The success of the European Concorde was compromised from its inception by the fact that the time it gained flying, it lost refueling. Supersonic propulsion requires much fuel and small payloads. The gasoline content in hydrogen (the principal energy agent) is not high enough to permit long-distance supersonic travel. In retrospect, the scrapping of the supersonic transport project (SST) back in 1971 by the Senate may have been symptomatic of fundamental, if unconscious, reasoning. The technologies at hand were simply not suitable for commercial (i.e. voluminous) supersonic travel.

The only example of massive supersonic travel today is found in rocket technology and space vehicles. They invariably use pure hydrogen as fuel, in liquid form. Furthermore, hydrogen is aviation痴 typical fuel. There is a discussion of transport infrastructures in Predictions in which primary energy sources are coupled to means of transportation. Gasoline is the typical fuel for cars even though some cars are electric and we may see cars run on natural gas soon. Similarly, the typical fuel for trains was coal even if today痴 trains run mostly on electricity produced from oil, and early trains ran on wood. Airplanes have been so far fueled by gasoline the same way trains were fueled by wood in the 19th century. The typical fuel for airplanes, however, is most likely going to be a liquid form of natural gas, much richer in hydrogen than gasoline.

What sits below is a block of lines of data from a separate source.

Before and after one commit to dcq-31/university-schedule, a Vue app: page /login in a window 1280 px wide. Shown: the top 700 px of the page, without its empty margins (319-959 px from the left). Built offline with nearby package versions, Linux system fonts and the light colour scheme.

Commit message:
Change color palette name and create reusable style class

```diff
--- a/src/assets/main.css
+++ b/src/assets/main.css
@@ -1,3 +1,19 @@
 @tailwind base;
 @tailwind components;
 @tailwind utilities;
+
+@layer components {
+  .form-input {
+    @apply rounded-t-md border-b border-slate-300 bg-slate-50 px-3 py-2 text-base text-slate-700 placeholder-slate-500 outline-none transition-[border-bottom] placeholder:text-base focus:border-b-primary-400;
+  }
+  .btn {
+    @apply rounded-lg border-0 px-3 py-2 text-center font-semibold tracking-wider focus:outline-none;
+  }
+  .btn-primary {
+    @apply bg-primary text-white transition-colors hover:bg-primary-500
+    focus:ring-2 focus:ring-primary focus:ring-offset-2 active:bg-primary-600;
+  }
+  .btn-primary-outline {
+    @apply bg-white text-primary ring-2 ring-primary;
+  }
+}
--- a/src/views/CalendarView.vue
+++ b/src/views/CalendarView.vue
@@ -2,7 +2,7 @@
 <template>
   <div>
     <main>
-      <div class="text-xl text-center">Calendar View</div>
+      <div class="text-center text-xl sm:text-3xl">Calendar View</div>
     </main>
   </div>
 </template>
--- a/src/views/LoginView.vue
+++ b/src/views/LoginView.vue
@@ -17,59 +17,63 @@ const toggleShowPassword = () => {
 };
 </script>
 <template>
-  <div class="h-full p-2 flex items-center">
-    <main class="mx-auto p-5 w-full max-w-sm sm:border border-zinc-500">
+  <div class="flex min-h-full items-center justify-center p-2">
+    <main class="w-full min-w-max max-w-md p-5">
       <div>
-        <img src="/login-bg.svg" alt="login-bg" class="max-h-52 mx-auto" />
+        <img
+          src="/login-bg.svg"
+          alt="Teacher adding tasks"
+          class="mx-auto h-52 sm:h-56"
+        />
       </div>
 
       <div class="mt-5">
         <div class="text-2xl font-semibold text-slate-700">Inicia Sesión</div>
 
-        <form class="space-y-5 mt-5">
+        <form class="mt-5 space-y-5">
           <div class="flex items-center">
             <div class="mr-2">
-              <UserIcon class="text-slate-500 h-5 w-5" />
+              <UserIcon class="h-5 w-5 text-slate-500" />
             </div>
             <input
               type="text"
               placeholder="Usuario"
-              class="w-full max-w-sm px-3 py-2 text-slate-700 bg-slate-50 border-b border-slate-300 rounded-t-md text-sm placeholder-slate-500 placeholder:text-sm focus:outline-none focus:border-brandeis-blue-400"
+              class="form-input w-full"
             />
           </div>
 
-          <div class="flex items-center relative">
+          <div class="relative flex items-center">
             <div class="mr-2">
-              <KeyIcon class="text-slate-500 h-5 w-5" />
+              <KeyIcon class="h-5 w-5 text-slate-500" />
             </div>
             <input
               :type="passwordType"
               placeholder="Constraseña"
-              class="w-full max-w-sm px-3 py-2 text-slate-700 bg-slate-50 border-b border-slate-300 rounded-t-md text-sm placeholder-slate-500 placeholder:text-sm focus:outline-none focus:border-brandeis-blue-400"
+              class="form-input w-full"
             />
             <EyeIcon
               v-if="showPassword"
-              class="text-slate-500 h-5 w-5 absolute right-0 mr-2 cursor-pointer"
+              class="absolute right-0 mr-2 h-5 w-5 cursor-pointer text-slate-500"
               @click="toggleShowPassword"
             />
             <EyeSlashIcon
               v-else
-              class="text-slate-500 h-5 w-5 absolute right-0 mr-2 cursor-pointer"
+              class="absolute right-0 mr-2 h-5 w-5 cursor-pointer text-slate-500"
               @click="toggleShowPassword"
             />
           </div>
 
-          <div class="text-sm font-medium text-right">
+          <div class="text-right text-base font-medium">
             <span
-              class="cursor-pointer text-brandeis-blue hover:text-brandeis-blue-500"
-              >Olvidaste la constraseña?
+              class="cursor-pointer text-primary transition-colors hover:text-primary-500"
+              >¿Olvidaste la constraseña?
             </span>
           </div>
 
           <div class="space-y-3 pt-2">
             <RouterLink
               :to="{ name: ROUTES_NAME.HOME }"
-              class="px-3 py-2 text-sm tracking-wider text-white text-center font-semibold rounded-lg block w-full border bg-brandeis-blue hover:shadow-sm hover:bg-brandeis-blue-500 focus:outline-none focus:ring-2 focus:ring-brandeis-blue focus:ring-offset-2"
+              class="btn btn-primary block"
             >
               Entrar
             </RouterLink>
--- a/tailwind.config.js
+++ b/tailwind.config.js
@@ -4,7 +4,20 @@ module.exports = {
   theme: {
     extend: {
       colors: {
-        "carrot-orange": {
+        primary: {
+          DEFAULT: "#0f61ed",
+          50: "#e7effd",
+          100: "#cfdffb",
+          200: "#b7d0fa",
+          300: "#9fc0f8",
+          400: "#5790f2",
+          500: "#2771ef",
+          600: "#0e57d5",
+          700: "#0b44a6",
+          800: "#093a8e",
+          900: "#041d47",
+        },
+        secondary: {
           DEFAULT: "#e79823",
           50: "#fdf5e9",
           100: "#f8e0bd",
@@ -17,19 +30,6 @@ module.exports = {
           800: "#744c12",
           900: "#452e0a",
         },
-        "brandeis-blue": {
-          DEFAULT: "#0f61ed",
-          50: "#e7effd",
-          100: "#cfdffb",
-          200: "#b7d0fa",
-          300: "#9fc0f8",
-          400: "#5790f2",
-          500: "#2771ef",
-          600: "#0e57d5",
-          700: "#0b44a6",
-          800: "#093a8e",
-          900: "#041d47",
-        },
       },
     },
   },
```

The Concord proved one thing, however, that supersonic travel is here to stay. The plane enjoyed much publicity and popularity. It made a cultural dent and demonstrated public痴 appreciation and need for high-speed travel. The fact that it had to close operations, if somewhat prematurely, was predictable. But instead of a failure Concord constitutes a 菟recursor. In last week痴 newsletter there was a drawing depicting first-order deviations from a natural-growth pattern. That drawing is reproduced in Exhibit 3 below with dates on it representing milestones in commercial supersonic air travel.

 

 

Exhibit 3. The natural growth pattern often shows deviations from the S-shaped pattern such as precursors, overshoots and catching-up effects, see Predictions. Dates at 27-year intervals begin with Concord痴 launch in 1976.

 

Following the Concord (菟recursor in the drawing) there may be a period of another 27 years or so with no commercial supersonic planes. However, once the new-fuel technology becomes established, growth in supersonic travel will be rapid because of pent-up demand. If airplane-manufacturing companies did their jobs right they should soon begin the designing of the next generation aircraft. Considering the long development time, this is the only way to timely answer the demand.